-- RECORDS SUPPLIED follows --
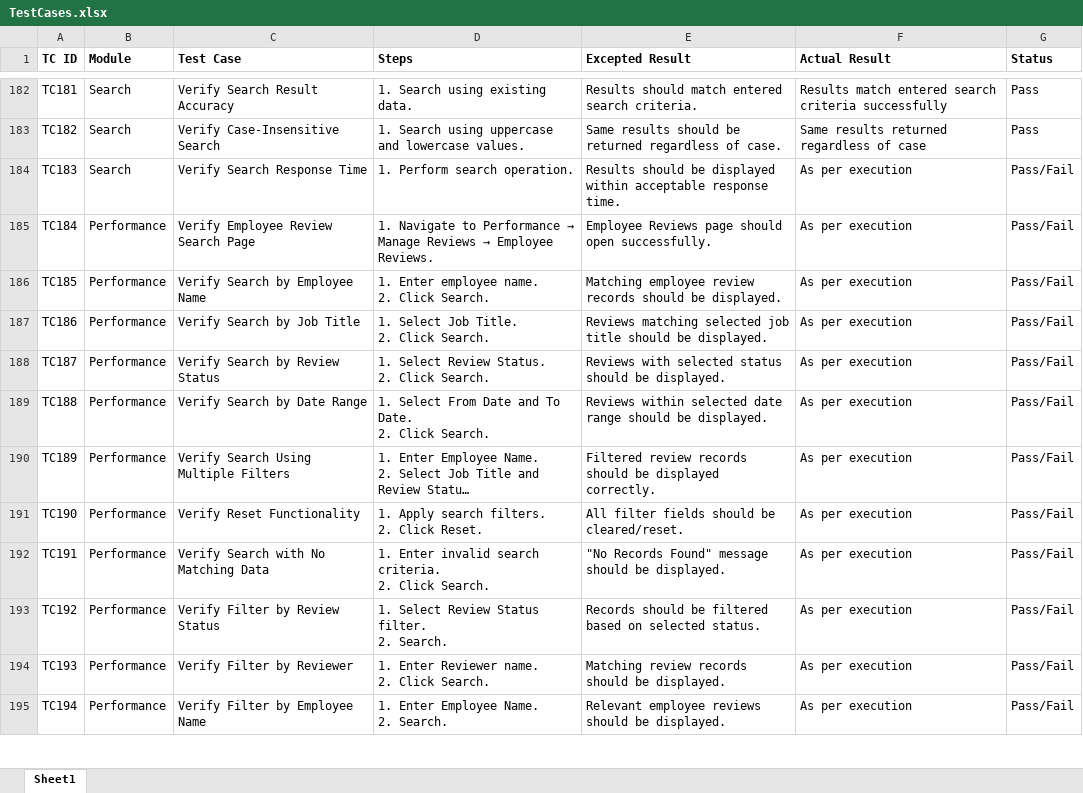
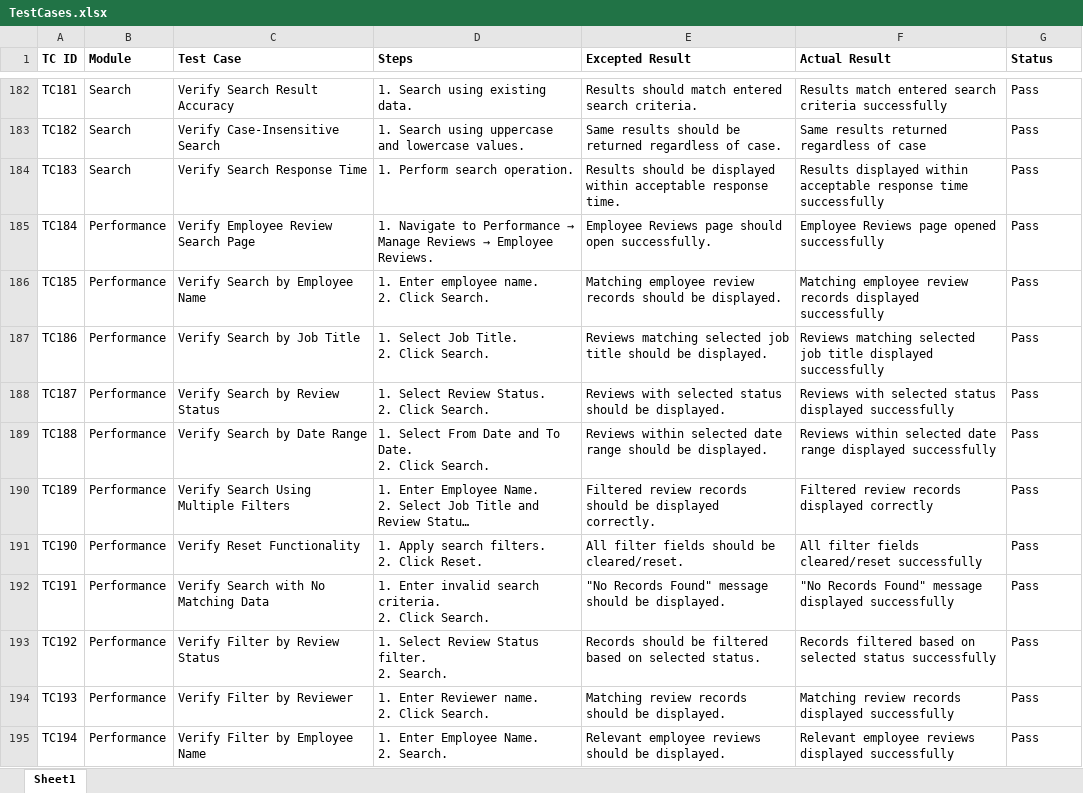
Before and after one commit to DRPatel75/OrangeHRM_QA, an Excel workbook: Test Cases/TestCases.xlsx, sheet Sheet1, drawn as a sheet; only a part is shown, gaps mark what is left out; long unchanged cells end in …; values as stored, in another font and other column widths than the file's, no borders; the diff covers the shown part only; the diff names each change by its address in the sheet, - before the commit and + after, or states it on an @@ line.

```diff
--- a/Test Cases/TestCases.xlsx (sheet Sheet1)
+++ b/Test Cases/TestCases.xlsx (sheet Sheet1)
-F184 (Actual Result): As per execution
+F184 (Actual Result): Results displayed within acceptable response time successfully
-G184:G195 (Status): Pass/Fail
+G184:G195 (Status): Pass
-F185 (Actual Result): As per execution
+F185 (Actual Result): Employee Reviews page opened successfully
-F186 (Actual Result): As per execution
+F186 (Actual Result): Matching employee review records displayed successfully
-F187 (Actual Result): As per execution
+F187 (Actual Result): Reviews matching selected job title displayed successfully
-F188 (Actual Result): As per execution
+F188 (Actual Result): Reviews with selected status displayed successfully
-F189 (Actual Result): As per execution
+F189 (Actual Result): Reviews within selected date range displayed successfully
-F190 (Actual Result): As per execution
+F190 (Actual Result): Filtered review records displayed correctly
-F191 (Actual Result): As per execution
+F191 (Actual Result): All filter fields cleared/reset successfully
-F192 (Actual Result): As per execution
+F192 (Actual Result): "No Records Found" message displayed successfully
-F193 (Actual Result): As per execution
+F193 (Actual Result): Records filtered based on selected status successfully
-F194 (Actual Result): As per execution
+F194 (Actual Result): Matching review records displayed successfully
-F195 (Actual Result): As per execution
+F195 (Actual Result): Relevant employee reviews displayed successfully
```
Also changed, not shown: 24 edited cells elsewhere in this sheet.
-- RECORDS SUPPLIED concluded --
• WHAT YOU SHOULD DO: In your copy of the data above, leave out the pictures and repeat everything else exactly.

• EXERCISE SOLUTION:
Before and after one commit to DRPatel75/OrangeHRM_QA, an Excel workbook: Test Cases/TestCases.xlsx, sheet Sheet1, drawn as a sheet; only a part is shown, gaps mark what is left out; long unchanged cells end in …; values as stored, in another font and other column widths than the file's, no borders; the diff covers the shown part only; the diff names each change by its address in the sheet, - before the commit and + after, or states it on an @@ line.

```diff
--- a/Test Cases/TestCases.xlsx (sheet Sheet1)
+++ b/Test Cases/TestCases.xlsx (sheet Sheet1)
-F184 (Actual Result): As per execution
+F184 (Actual Result): Results displayed within acceptable response time successfully
-G184:G195 (Status): Pass/Fail
+G184:G195 (Status): Pass
-F185 (Actual Result): As per execution
+F185 (Actual Result): Employee Reviews page opened successfully
-F186 (Actual Result): As per execution
+F186 (Actual Result): Matching employee review records displayed successfully
-F187 (Actual Result): As per execution
+F187 (Actual Result): Reviews matching selected job title displayed successfully
-F188 (Actual Result): As per execution
+F188 (Actual Result): Reviews with selected status displayed successfully
-F189 (Actual Result): As per execution
+F189 (Actual Result): Reviews within selected date range displayed successfully
-F190 (Actual Result): As per execution
+F190 (Actual Result): Filtered review records displayed correctly
-F191 (Actual Result): As per execution
+F191 (Actual Result): All filter fields cleared/reset successfully
-F192 (Actual Result): As per execution
+F192 (Actual Result): "No Records Found" message displayed successfully
-F193 (Actual Result): As per execution
+F193 (Actual Result): Records filtered based on selected status successfully
-F194 (Actual Result): As per execution
+F194 (Actual Result): Matching review records displayed successfully
-F195 (Actual Result): As per execution
+F195 (Actual Result): Relevant employee reviews displayed successfully
```
Also changed, not shown: 24 edited cells elsewhere in this sheet.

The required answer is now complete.